Companies need to invest in immersive solutions that integrate into their workflow and have the elements and touchpoints that allow their distributed workforce to interact in a way that is the same as being in the office. Whether it’s video conferencing or some other solution, companies should focus on minimizing the friction inherent with legacy technology and adopt newer solutions that are built to engage their remote employees.

4 . Encouraging flexibility
When it comes to digital transformation, it’s crucial that companies stay open to the latest technology and don’t get bogged down with applications because they’re afraid of learning something new. Again, I return to one of my previous examples. In our post-pandemic world, Fortune 500 companies are still relying on generic video conferencing solutions to collaborate with their hybrid workforce and clients. But how would you like to jump into a video conference with your investment broker utilizing technology from a company that uses customer data to train its AI? It doesn’t inspire a lot of confidence, does it?

5 . Building partnerships

Being open and accessible are key factors in partnership development. No one single technology can provide everything you’ll need to fully implement and execute a digital transformation. It’s important to be able to easily integrate and consume other complementary solutions that are provided by partners.

To attract partners, you must provide the ability to interact and integrate with them in a standards-based methodology using readily available and widely accepted approaches. To this end, technology plays a big role in seamlessly opening your product to partners that support your vision. By leveraging open APIs and standards-based integration, you can accelerate your ability to partner with other companies.

In your opinion, how can companies best create a “culture of innovation” in order to create new competitive advantages?

To foster a culture of innovation, leadership must set the tone by creating a safe space within their organization that encourages employees to take risks, experiment, and most importantly, to fail. Without an open-minded approach, businesses can easily miss out on creating the next big thing that will give them a competitive advantage.

Can you please give us your favorite “Life Lesson Quote”? Can you share how that was relevant to you in your life?

I particularly value the wisdom of Longfellow. He has so many wise words, it’s hard to choose just one phrase. He once said, “No endeavor is in vain; Its reward is in the doing.”

His philosophy of not being afraid of doing difficult things in life because hard work is part of the personal payoff has inspired me to never be afraid of tackling the hard things that others felt were impossible, and that has led to so many opportunities.

How can our readers further follow your work?

Thank you so much for sharing these important insights. We wish you continued success and good health!

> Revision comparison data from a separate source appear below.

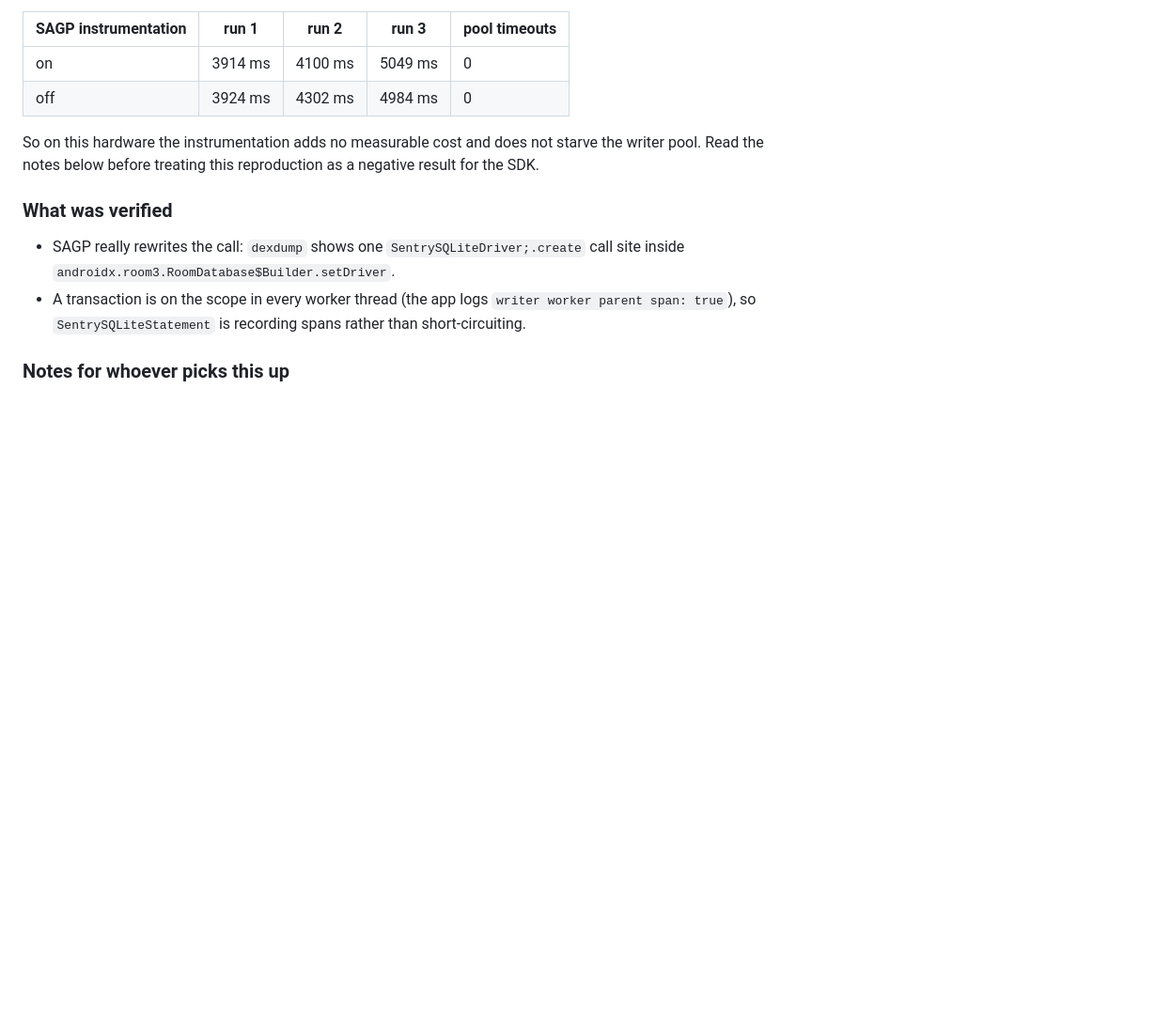
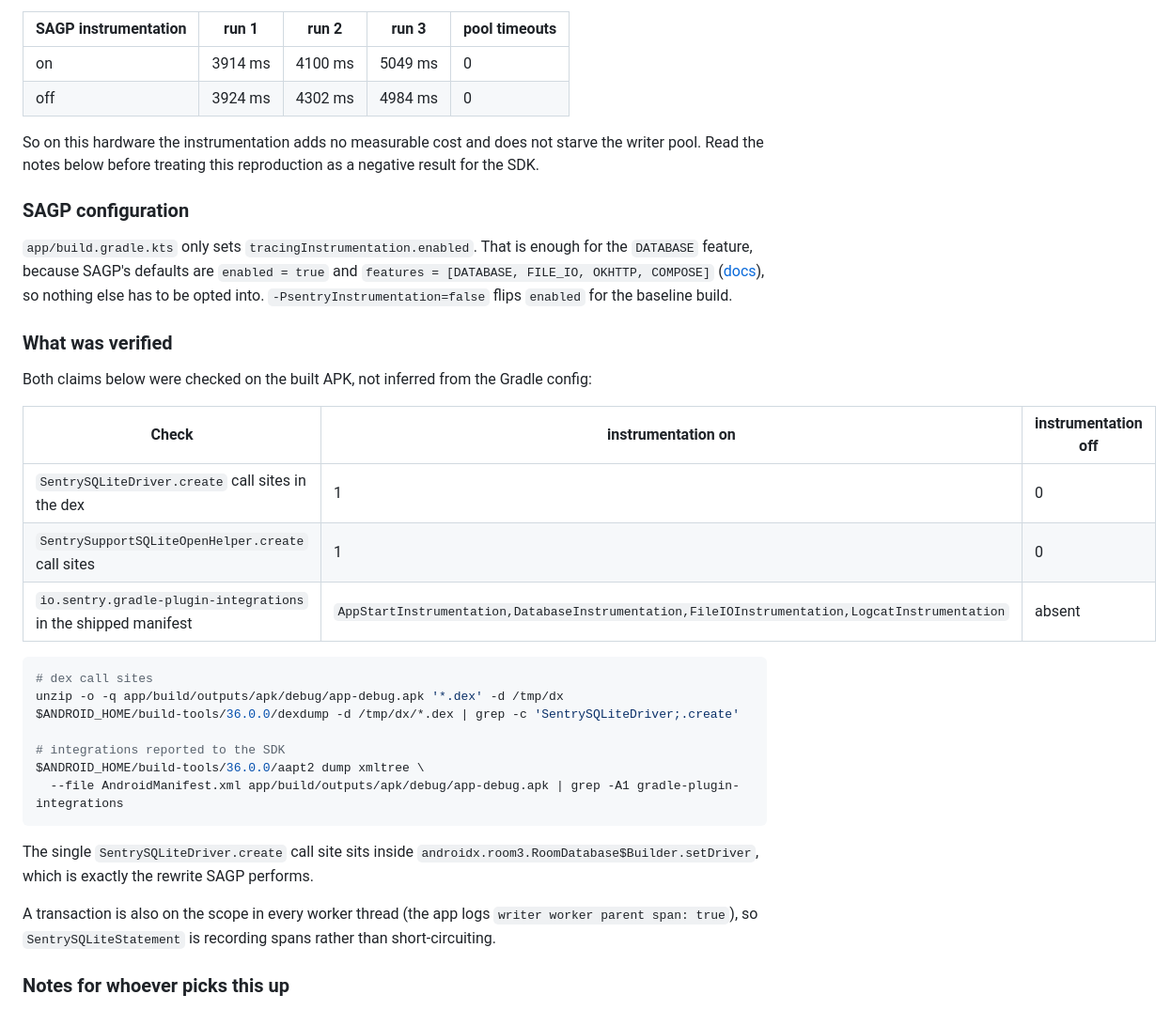
Before and after one commit to getsentry/repro, a Markdown page: sentry-java/5980/README.md, the part around the change. Shown at 94% size. Rendered like a GitHub page; blank space fills up the shorter version.

Commit message:
Document SAGP instrumentation config and verification
Record that tracingInstrumentation defaults (enabled=true, features
includes DATABASE) are what make the Room 3 setDriver rewrite apply, and
add the APK-level evidence for both build variants: dex call-site counts
and the io.sentry.gradle-plugin-integrations manifest meta-data.

Co-Authored-By: Claude Opus 5 (1M context) <noreply@anthropic.com>

````diff
--- a/sentry-java/5980/README.md
+++ b/sentry-java/5980/README.md
@@ -84,13 +84,41 @@ on every run):
 So on this hardware the instrumentation adds no measurable cost and does not starve the writer
 pool. Read the notes below before treating this reproduction as a negative result for the SDK.
 
+### SAGP configuration
+
+`app/build.gradle.kts` only sets `tracingInstrumentation.enabled`. That is enough for the
+`DATABASE` feature, because SAGP's defaults are `enabled = true` and
+`features = [DATABASE, FILE_IO, OKHTTP, COMPOSE]`
+([docs](https://docs.sentry.io/platforms/android/configuration/gradle/#tracing-instrumentation)),
+so nothing else has to be opted into. `-PsentryInstrumentation=false` flips `enabled` for the
+baseline build.
+
 ### What was verified
 
-- SAGP really rewrites the call: `dexdump` shows one `SentrySQLiteDriver;.create` call site inside
-  `androidx.room3.RoomDatabase$Builder.setDriver`.
-- A transaction is on the scope in every worker thread (the app logs
-  `writer worker parent span: true`), so `SentrySQLiteStatement` is recording spans rather than
-  short-circuiting.
+Both claims below were checked on the built APK, not inferred from the Gradle config:
+
+| Check | instrumentation on | instrumentation off |
+| --- | --- | --- |
+| `SentrySQLiteDriver.create` call sites in the dex | 1 | 0 |
+| `SentrySupportSQLiteOpenHelper.create` call sites | 1 | 0 |
+| `io.sentry.gradle-plugin-integrations` in the shipped manifest | `AppStartInstrumentation,DatabaseInstrumentation,FileIOInstrumentation,LogcatInstrumentation` | absent |
+
+```bash
+# dex call sites
+unzip -o -q app/build/outputs/apk/debug/app-debug.apk '*.dex' -d /tmp/dx
+$ANDROID_HOME/build-tools/36.0.0/dexdump -d /tmp/dx/*.dex | grep -c 'SentrySQLiteDriver;.create'
+
+# integrations reported to the SDK
+$ANDROID_HOME/build-tools/36.0.0/aapt2 dump xmltree \
+  --file AndroidManifest.xml app/build/outputs/apk/debug/app-debug.apk | grep -A1 gradle-plugin-integrations
+```
+
+The single `SentrySQLiteDriver.create` call site sits inside
+`androidx.room3.RoomDatabase$Builder.setDriver`, which is exactly the rewrite SAGP performs.
+
+A transaction is also on the scope in every worker thread (the app logs
+`writer worker parent span: true`), so `SentrySQLiteStatement` is recording spans rather than
+short-circuiting.
 
 ### Notes for whoever picks this up
 
````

About the Interviewer: Cynthia Corsetti is an esteemed executive coach with over two decades in corporate leadership and 11 years in executive coaching. Author of the upcoming book, “Dark Drivers,” she guides high-performing professionals and Fortune 500 firms to recognize and manage underlying influences affecting their leadership. Beyond individual coaching, Cynthia offers a 6-month executive transition program and partners with organizations to nurture the next wave of leadership excellence.